--- GIVEN ENTRIES Enclosed Below ---

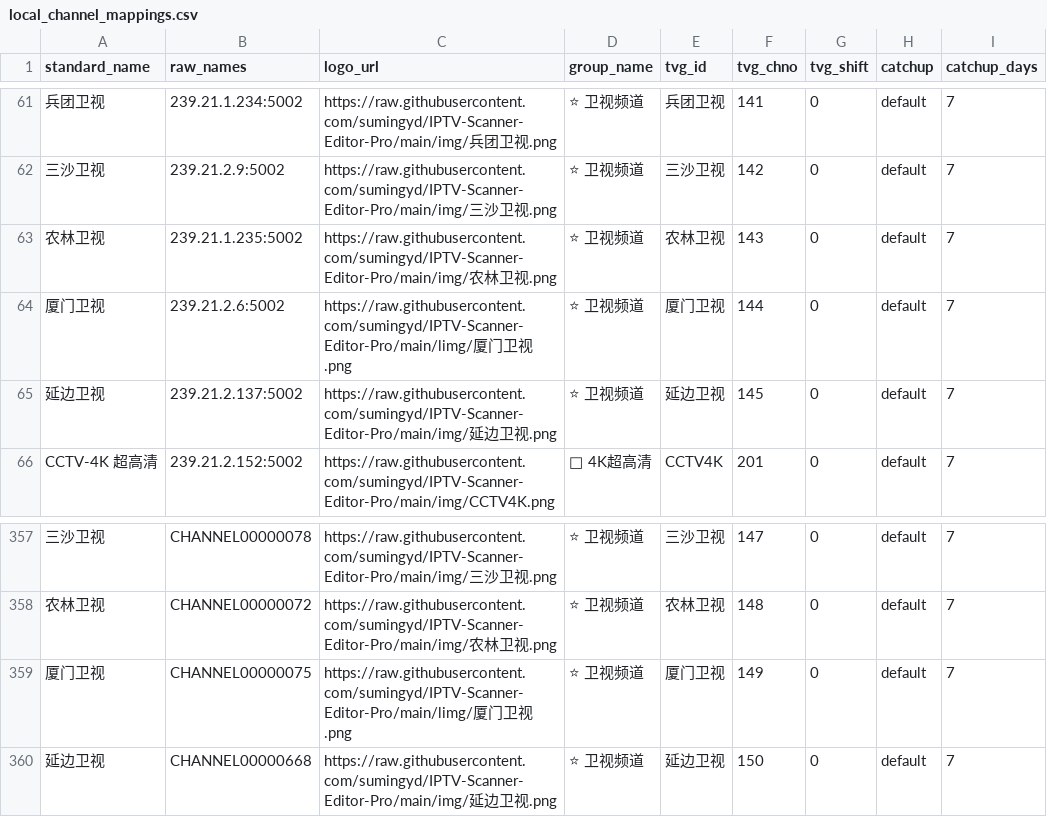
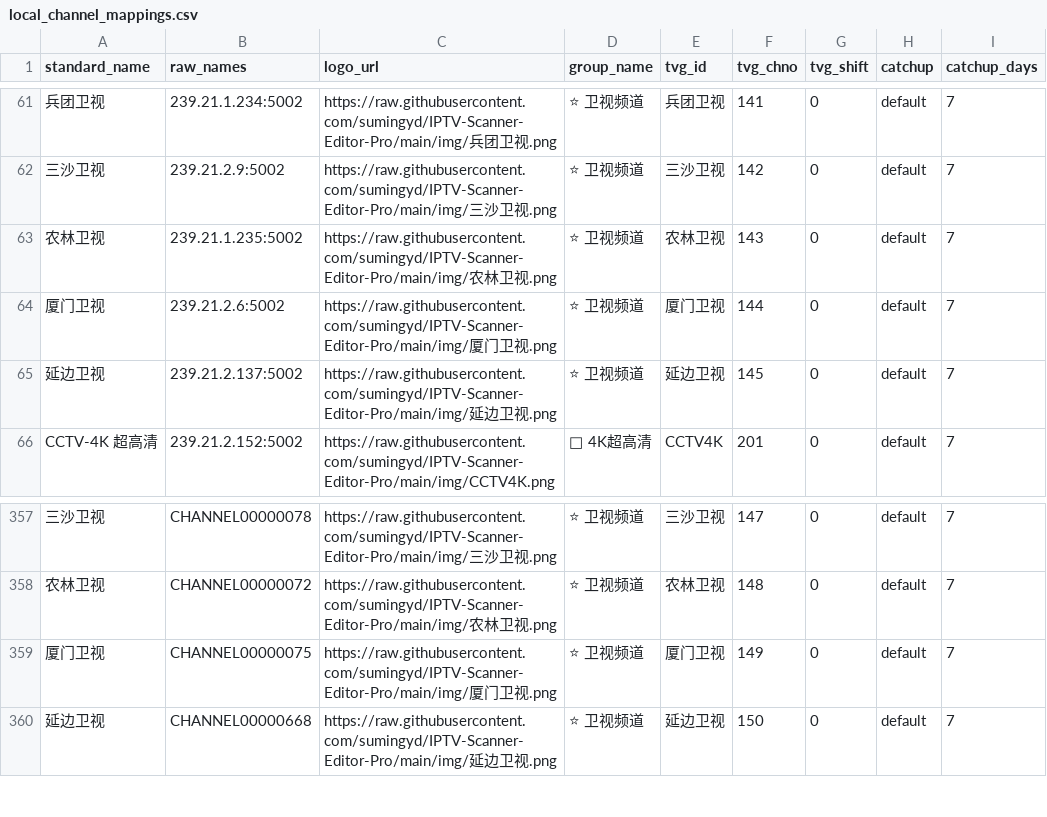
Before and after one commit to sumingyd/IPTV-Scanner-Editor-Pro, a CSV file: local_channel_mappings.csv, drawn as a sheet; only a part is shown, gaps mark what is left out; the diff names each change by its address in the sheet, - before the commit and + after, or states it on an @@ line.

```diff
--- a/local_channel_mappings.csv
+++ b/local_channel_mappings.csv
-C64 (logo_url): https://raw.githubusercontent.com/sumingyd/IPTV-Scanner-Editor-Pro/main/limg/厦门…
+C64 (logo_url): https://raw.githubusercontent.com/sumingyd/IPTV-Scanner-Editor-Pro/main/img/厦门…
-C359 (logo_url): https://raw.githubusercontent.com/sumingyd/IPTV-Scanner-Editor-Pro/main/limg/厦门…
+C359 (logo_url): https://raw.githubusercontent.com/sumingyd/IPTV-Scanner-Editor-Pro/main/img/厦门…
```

--- End of Enclosed GIVEN ENTRIES ---

Search the records for the word "limg" and copy every line where it occurs.

-C64 (logo_url): https://raw.githubusercontent.com/sumingyd/IPTV-Scanner-Editor-Pro/main/limg/厦门…
-C359 (logo_url): https://raw.githubusercontent.com/sumingyd/IPTV-Scanner-Editor-Pro/main/limg/厦门…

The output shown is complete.